Phylogenetic tree
IOS members Paul Manos (Duke University) and Andrew Hipp (...
Andrew Hipp | Jun 16, 2021
lyytikkyla_oak_2021.jpg
Despite damage, the Lyytikkylä Oak is still the thickest...
Juha Fagerholm | Jun 10, 2021
Quercus cerris champion tree in spring 2016. Photo from Šušić et al. (2016)
In Serbian tradition, in almost every village or hamlet...
Nikola Šušić | Jun 10, 2021

Plant Focus

The Compton oak at Colonial Williamsburg
A natural hybrid between Quercus lyrata (overcup oak) and Q. virginiana (Southern live oak)

Oak Man is Also an Identity

KFAI is a local radio station that interviewed me a few weeks back. Here's a link to it, with a photo taken at the 4-Oaks. (10 minutes long.)

https://soundcloud.com/minneculture/dankeisertheoakman

Dan Keiser

From the intro:
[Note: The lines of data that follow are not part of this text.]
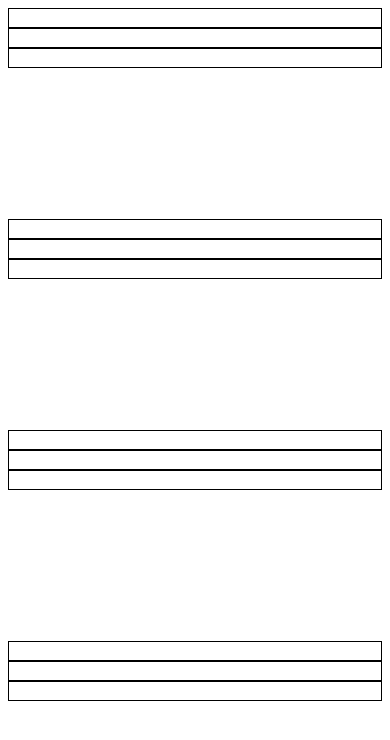
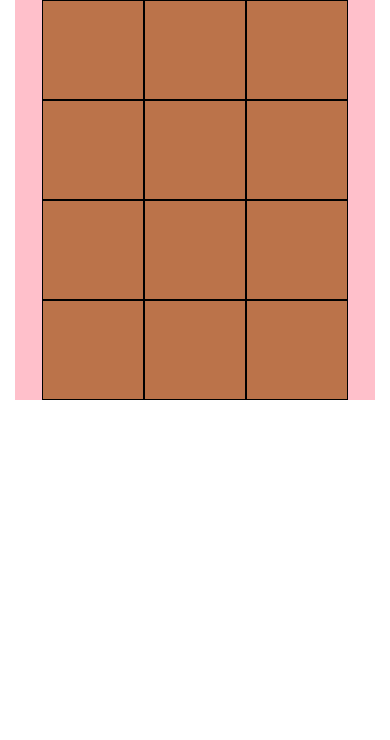
Before and after one commit to TheLaucha/Memotest, a website: page index.html in a window 390 px wide. Drawn offline with Linux system fonts and the light colour scheme.

Commit message:
Responsive design

```diff
--- a/styles/styles.css
+++ b/styles/styles.css
@@ -1,15 +1,46 @@
-.fila-juego{
-    height: 25vh;
+*{
+    margin:0;
+    padding: 0;
 }
 
-.columna-juego{
-    border: 1px solid black;
+body{
+    font-family: 'Courier New', Courier, monospace;
+    display: flex;
+    justify-content: center;
+    align-items: center;
+}
+
+.container{
+    width: 900px;
+    background-color: pink;
+    display: flex;
+    flex-direction: column;
+    justify-content: center;
+    align-items: center;
+}
+
+.row{
+    display: flex;
+    flex-direction: row;
+    justify-content: center;
+    height: 100px;
+    width: 100%;
+}
+
+.col{
+    border:1px solid #000;
+    background-color: rgb(187, 115, 74);
+    width: 100px;
+    position: relative;
 }
 
 .cuadro{
     opacity: 0;
-    transition: opacity ease 0.5s;
+    transition: all ease 0.5s;
     cursor: pointer;
+    height: 100%;
+    width: 100%;
+    transform-style: preserve-3d;
 }
 
 .amarillo{
@@ -43,3 +74,42 @@
 .mensaje{
     display: none;
 }
+
+
+/* Para 1000px */
+@media screen and (max-width:1020px) and (min-width:820px){
+    .container{
+        width: 700px;
+    }
+}
+/* Para 800px */
+
+@media screen and (max-width:820px) and (min-width:620px){
+    .container{
+        width: 620px;
+    }
+}
+
+/* Para 600px */
+
+@media screen and (max-width:620px) and (min-width:500px){
+    .container{
+        width: 520px;
+    }
+}
+
+/* Para 480px */
+
+@media screen and (max-width:500px) and (min-width:340px){
+    .container{
+        width: 360px;
+    }
+}
+
+/* Para 320px */
+
+@media screen and (max-width:340px) and (min-width:5px){
+    .container{
+        width: 240px;
+    }
+}
```
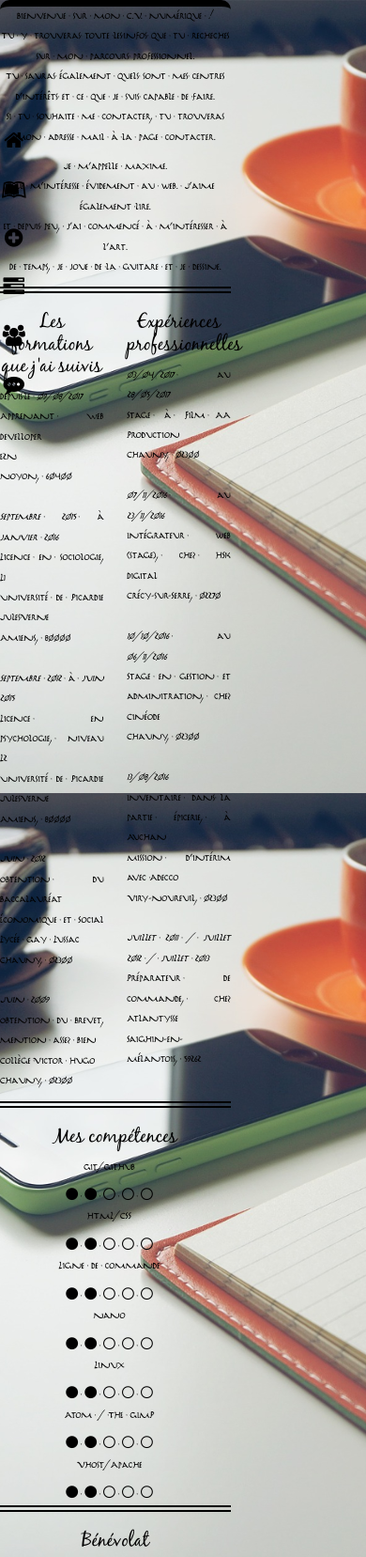
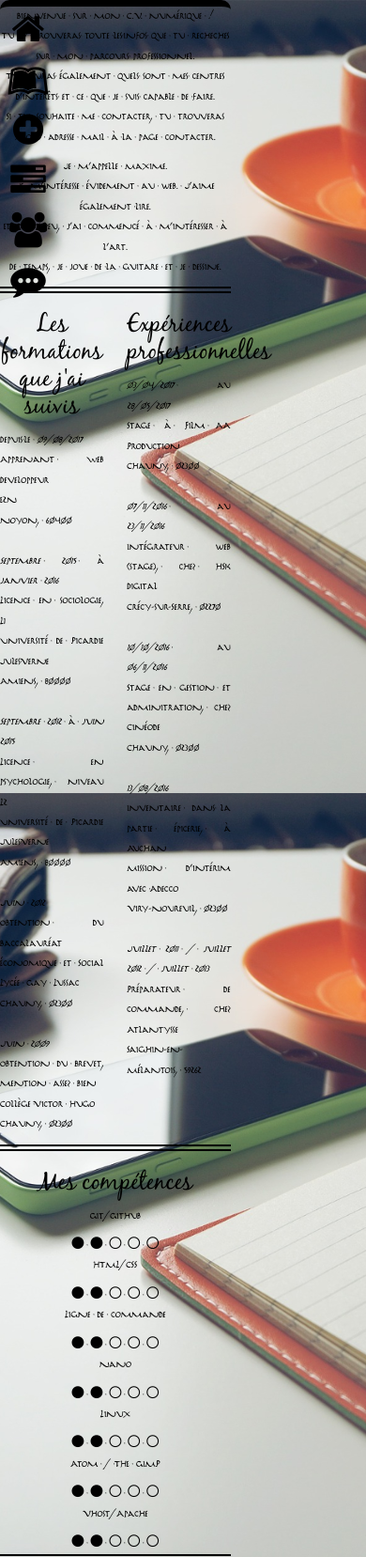
Before and after one commit to MaximeDEFRETIN/CvWeb, a plain HTML site: page index.html in a window 390 px wide. Shown: the top 1657 px of the page at 94% size. Drawn offline with nearby package versions, Linux system fonts and the light colour scheme; files whose address does not match are found by name.

Commit message:
Mis à jour des fichiers

```diff
--- a/assets/css/style.css
+++ b/assets/css/style.css
@@ -39,23 +39,25 @@ body {
   justify-content:space-between;
   align-items:center;
   width:5%;
-  float:left;
-  position:fixed; top:20%;
+  position:fixed;
+  margin-left: 15px;
+  margin-top:10px;
 }
 
 .left {
   float:left;
-  width:50%;
+  width:45%;
   text-align:justify;
 }
 .right {
   float:right;
-  width:50%;
+  width:45%;
   text-align:justify;
 }
 
 h1 {
   text-align:center;
+  font-size:175%;
   font-family:"black_jackregular", Time New Roman;
 }
 
@@ -77,100 +79,13 @@ h1 {
   width:70%;
 }
 
-.centerblock{
-  padding-left:23%;
-}
-
 .fa {
   color:black;
 }
 .icon {
   font-size:250%;
-  margin:20px;
+  padding:15% 0 0 15%;
 }
-
-@media all and (min-width: 320px)and (max-width:479px){
-  .icon {
-    margin:10px 0 10px 10px;
-    font-size:150%;
-  }
-  #flexnav{
-    top:15%;
-  }
-
-  h1 {
-    font-size:140%;
-  }
-
-  .right {
-    width:45%;
-  }
-  .left {
-    width:45%;
-  }
-  .row{
-    width:150px;
-  }
+.container{
+  width:auto;
 }
-
-@media all and (min-width: 480px) and (max-width:767px){
-  .icon {
-    margin:10px 10px 0 10px;
-    font-size:150%;
-  }
-  #flexnav{
-    top:10%;
-  }
-  .centerblock{
-    padding-right:0;
-  }
-  .right {
-    width:45%;
-  }
-  .left {
-    width:45%;
-  }
-}
-
-@media all and (min-width: 768px) and (max-width:1023px){
-  .right {
-    width:45%;
-  }
-  .left {
-    width:45%;
-  }
-  .icon {
-    margin:20px 0 20px 20px;
-    font-size:150%;
-  }
-  .container{
-    padding-left: 0;
-    padding-right:58%;
-  }
-  #flexnav{
-    top:25%;
-  }
-  .row{
-    margin-left:38%;
-  }
-}
-
-@media all and (min-width: 1024px) and (max-width:1179px){
-  .right {
-    width:45%;
-  }
-  .left {
-    width:45%;
-  }
-  #flexnav{
-    top:25%;
-  }
-  .container{
-    padding-left: 0;
-    padding-right:58%;
-  }
-  .icon {
-    margin:20px 20px 0 20px;
-    font-size:150%;
-  }
-}
--- a/index.html
+++ b/index.html
@@ -2,15 +2,16 @@
 <html>
 <head>
   <meta charset="utf-8">
+  <meta name="viewport" content="width=device-width, initial-scale=1.0, shrink-to-fit=no" />
   <!--J'i intégré le CDN de Boostrap de Font Awesome pour pouvoir me servir de leur grilles et icônes respectifs-->
-  <link href="https://maxcdn.bootstrapcdn.com/bootstrap/3.3.7/css/bootstrap.min.css" rel="stylesheet">
-  <link rel="stylesheet" href="https://maxcdn.bootstrapcdn.com/font-awesome/4.7.0/css/font-awesome.min.css">
+  <link href="https://maxcdn.bootstrapcdn.com/bootstrap/3.3.7/css/bootstrap.min.css" rel="stylesheet" />
+  <link rel="stylesheet" href="https://maxcdn.bootstrapcdn.com/font-awesome/4.7.0/css/font-awesome.min.css" />
   <link rel="stylesheet" href="assets/css/style.css" />
   <title>C.V. numérique</title>
 </head>
 <body>
   <!--Flexbox est utilisé pur pouvoir mettre la barre de navigation sur le coté-->
-  <nav id="flexnav">
+  <nav id="flexnav" class="col-xs-3">
     <div class="icon">
       <!--J'ai utilisé les ancres pour que le menu renvoie vers les parties du C.V.-->
       <a href="#home"><i class="fa fa-home" aria-hidden="true"></i></a>
@@ -54,7 +55,7 @@
       <h1>Les formations que j'ai suivis</h1>
       <p>
         Depuis le <span class="titre">09/08/2017</span><br />
-        Apprenant Web Develloper<br />
+        Apprenant Web Developpeur<br />
         E2N<br />
         Noyon, 60400<br /><br />
         <span class="titre">Septembre 2015</span> à <span class="titre">janvier 2016</span><br />
@@ -98,15 +99,15 @@
       <div id="competence" class="size">
         <h1>Mes compétences</h1>
         <!--Toute la partie Compétence est contenu dans la div class="container"-->
-        <div class="container centerblock">
+        <div class="container">
           <!--Chaque compétence est contenu dans une ligne-->
           <div class="row">
             <!--Chaque nom de compétence est contenu dans une colonne-->
-            <div class=" col-lg-4">
+            <div class=" col-lg-6">
               <p>Git/Github</p>
             </div>
             <!--La barre de progression est contenu dans une colonne-->
-            <div class=" col-lg-4">
+            <div class=" col-lg-6">
               <!--Chaque ligne représente une un cercle de lla barre de progresion-->
               <span><i class="fa fa-circle" aria-hidden="true"></i></span>
               <span><i class="fa fa-circle" aria-hidden="true"></i></span>
@@ -116,9 +117,9 @@
             </div>
           </div>
           <div class="row">
-            <div class="col-lg-4"><p>HTML/CSS</p>
+            <div class="col-lg-6"><p>HTML/CSS</p>
             </div>
-            <div class="col-lg-4">
+            <div class="col-lg-6">
               <span><i class="fa fa-circle" aria-hidden="true"></i></span>
               <span><i class="fa fa-circle" aria-hidden="true"></i></span>
               <span><i class="fa fa-circle-thin" aria-hidden="true"></i></span>
@@ -127,9 +128,9 @@
             </div>
           </div>
           <div class="row">
-            <div class=" col-lg-4"><p>Ligne de commande</p>
+            <div class=" col-lg-6"><p>Ligne de commande</p>
             </div>
-            <div class=" col-lg-4">
+            <div class=" col-lg-6">
               <span><i class="fa fa-circle" aria-hidden="true"></i></span>
               <span><i class="fa fa-circle" aria-hidden="true"></i></span>
               <span><i class="fa fa-circle-thin" aria-hidden="true"></i></span>
@@ -138,9 +139,9 @@
             </div>
           </div>
           <div class="row">
-            <div class="col-lg-4"><p>Nano</p>
+            <div class="col-lg-6"><p>Nano</p>
             </div>
-            <div class=" col-lg-4">
+            <div class=" col-lg-6">
               <span><i class="fa fa-circle" aria-hidden="true"></i></span>
               <span><i class="fa fa-circle" aria-hidden="true"></i></span>
               <span><i class="fa fa-circle-thin" aria-hidden="true"></i></span>
@@ -149,9 +150,9 @@
             </div>
           </div>
           <div class="row">
-            <div class="col-lg-4"><p>Linux</p>
+            <div class="col-lg-6"><p>Linux</p>
             </div>
-            <div class=" col-lg-4">
+            <div class=" col-lg-6">
               <span><i class="fa fa-circle" aria-hidden="true"></i></span>
               <span><i class="fa fa-circle" aria-hidden="true"></i></span>
               <span><i class="fa fa-circle-thin" aria-hidden="true"></i></span>
@@ -160,9 +161,9 @@
             </div>
           </div>
           <div class="row">
-            <div class="col-lg-4"><p>Atom / THE GIMP</p>
+            <div class="col-lg-6"><p>Atom / THE GIMP</p>
             </div>
-            <div class=" col-lg-4">
+            <div class=" col-lg-6">
               <span><i class="fa fa-circle" aria-hidden="true"></i></span>
               <span><i class="fa fa-circle" aria-hidden="true"></i></span>
               <span><i class="fa fa-circle-thin" aria-hidden="true"></i></span>
@@ -171,9 +172,9 @@
             </div>
           </div>
           <div class="row">
-            <div class="col-lg-4"><p>Vhost/Apache</p>
+            <div class="col-lg-6"><p>Vhost/Apache</p>
             </div>
-            <div class=" col-lg-4">
+            <div class=" col-lg-6">
               <span><i class="fa fa-circle" aria-hidden="true"></i></span>
               <span><i class="fa fa-circle" aria-hidden="true"></i></span>
               <span><i class="fa fa-circle-thin" aria-hidden="true"></i></span>
```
The Mendota Dakota tribal community honored arborist Dan Keiser at their annual pow wow in September of 2019. Keiser goes by "Oak Man," a nickname he acquired during the years-long standoff over the construction of Highway 55 in the late 90s. The protest pitted environmental activists and native communities against MnDOT. A central symbol of the fight were four bur oak trees, well over 100 years old, that native communities believed to be sacred, and highway officials said needed to be cleared. The highway ultimately won out, and — 20 years ago this December — the trees came down. But behind the scenes, Keiser took cuttings from the oaks and brought them to an expert who was able to graft them onto new saplings. Keiser then transplanted the grafted trees on the historic grounds of St. Peter's church in Mendota, and still cares for them today. Story by Brigitta Greene for KFAI's MinneCulture.